* **What is expected**
Please return every line below that contains the string "Size".

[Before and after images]
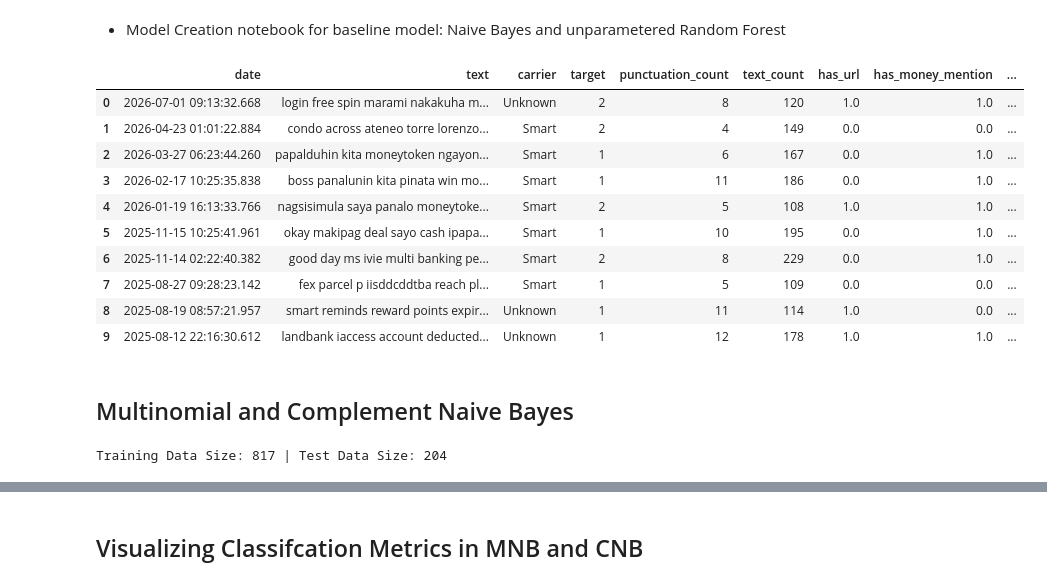
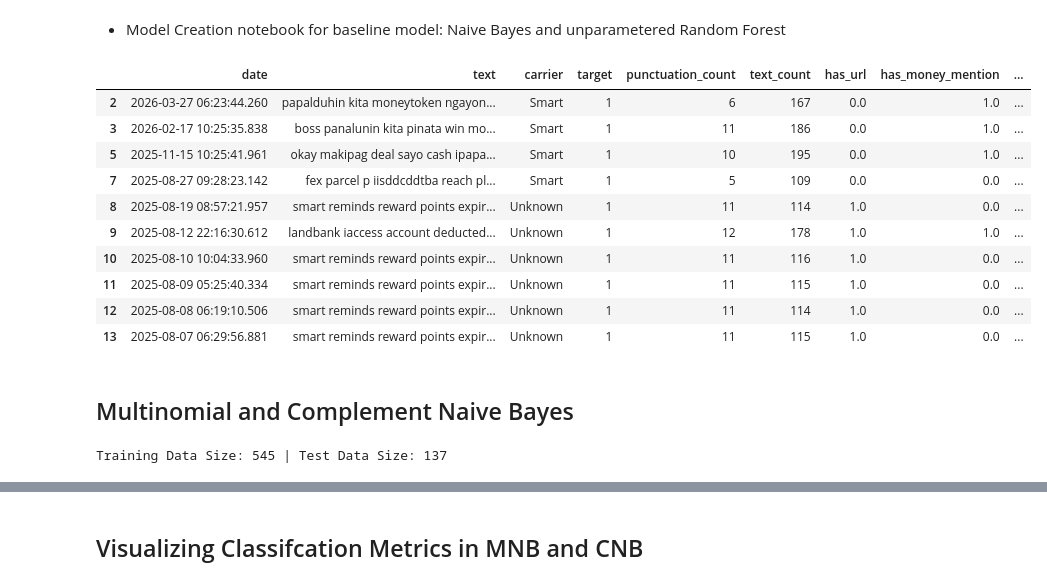
Before and after one commit to leiandrei/sms-smishing-classification, a Jupyter notebook: notebooks/03_model_creation.ipynb, the cells around one changed output, grey strips where cells are left out. Drawn from its saved outputs; the diff is of its cells as text; code cells hidden in the pictures.

```diff
--- a/notebooks/03_model_creation.ipynb
+++ b/notebooks/03_model_creation.ipynb
@@ -5,35 +5,36 @@
 # %%
 from pathlib import Path
 import sys
 
 sys.path.append(str(Path.cwd().parents[0]))
 from src.tuning import visualize_metrics, show_metrics
 from sklearn.feature_extraction.text import TfidfVectorizer
 from sklearn.model_selection import StratifiedGroupKFold
 from sklearn.metrics import confusion_matrix
 from sklearn.ensemble import RandomForestClassifier
 from sklearn.naive_bayes import MultinomialNB, ComplementNB
 from scipy.sparse import hstack, csr_matrix
 from sklearn.preprocessing import MinMaxScaler
 import pandas as pd
 import numpy as np
 import matplotlib.pyplot as plt
 import seaborn as sns
 
 df = pd.read_csv('../data/processed/sms_cleaned_data.csv')
+df = df[(df['target'] == 0) | (df['target'] == 1)]
 df.head(10)
 # %% [output]
 |  | date | text | carrier | target | punctuation_count | text_count | has_url | has_money_mention | ... |
-| 0 | 2026-07-01 09:13:32.668 | login free spin marami nakakuha m... | Unknown | 2 | 8 | 120 | 1.0 | 1.0 | ... |
-| 1 | 2026-04-23 01:01:22.884 | condo across ateneo torre lorenzo... | Smart | 2 | 4 | 149 | 0.0 | 0.0 | ... |
 | 2 | 2026-03-27 06:23:44.260 | papalduhin kita moneytoken ngayon... | Smart | 1 | 6 | 167 | 0.0 | 1.0 | ... |
 | 3 | 2026-02-17 10:25:35.838 | boss panalunin kita pinata win mo... | Smart | 1 | 11 | 186 | 0.0 | 1.0 | ... |
-| 4 | 2026-01-19 16:13:33.766 | nagsisimula saya panalo moneytoke... | Smart | 2 | 5 | 108 | 1.0 | 1.0 | ... |
 | 5 | 2025-11-15 10:25:41.961 | okay makipag deal sayo cash ipapa... | Smart | 1 | 10 | 195 | 0.0 | 1.0 | ... |
-| 6 | 2025-11-14 02:22:40.382 | good day ms ivie multi banking pe... | Smart | 2 | 8 | 229 | 0.0 | 1.0 | ... |
 | 7 | 2025-08-27 09:28:23.142 | fex parcel p iisddcddtba reach pl... | Smart | 1 | 5 | 109 | 0.0 | 0.0 | ... |
 | 8 | 2025-08-19 08:57:21.957 | smart reminds reward points expir... | Unknown | 1 | 11 | 114 | 1.0 | 0.0 | ... |
 | 9 | 2025-08-12 22:16:30.612 | landbank iaccess account deducted... | Unknown | 1 | 12 | 178 | 1.0 | 1.0 | ... |
+| 10 | 2025-08-10 10:04:33.960 | smart reminds reward points expir... | Unknown | 1 | 11 | 116 | 1.0 | 0.0 | ... |
+| 11 | 2025-08-09 05:25:40.334 | smart reminds reward points expir... | Unknown | 1 | 11 | 115 | 1.0 | 0.0 | ... |
+| 12 | 2025-08-08 06:19:10.506 | smart reminds reward points expir... | Unknown | 1 | 11 | 114 | 1.0 | 0.0 | ... |
+| 13 | 2025-08-07 06:29:56.881 | smart reminds reward points expir... | Unknown | 1 | 11 | 115 | 1.0 | 0.0 | ... |
 # %% [markdown]
 ## Multinomial and Complement Naive Bayes
 # %%
@@ -80,12 +81,12 @@ cnb.fit(X_train, y_train)
 ypred_mnb = mnb.predict(X_test)
 ypred_cnb = cnb.predict(X_test)
 
-yprob_mnb = mnb.predict_proba(X_test)
-yprob_cnb = cnb.predict_proba(X_test)
+yprob_mnb = mnb.predict_proba(X_test)[:, 1]
+yprob_cnb = cnb.predict_proba(X_test)[:, 1]
 
 print(f"Training Data Size: {len(train_data)} | Test Data Size: {len(test_data)}")
 # %% [output]
-Training Data Size: 817 | Test Data Size: 204
+Training Data Size: 545 | Test Data Size: 137
 # %%
 show_metrics(y_test, ypred_mnb, yprob_mnb)
 # %% [output]
```
Also changed, not shown: parts of 5 cells of this notebook, 5 other files.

* **Completed task**
 print(f"Training Data Size: {len(train_data)} | Test Data Size: {len(test_data)}")
-Training Data Size: 817 | Test Data Size: 204
+Training Data Size: 545 | Test Data Size: 137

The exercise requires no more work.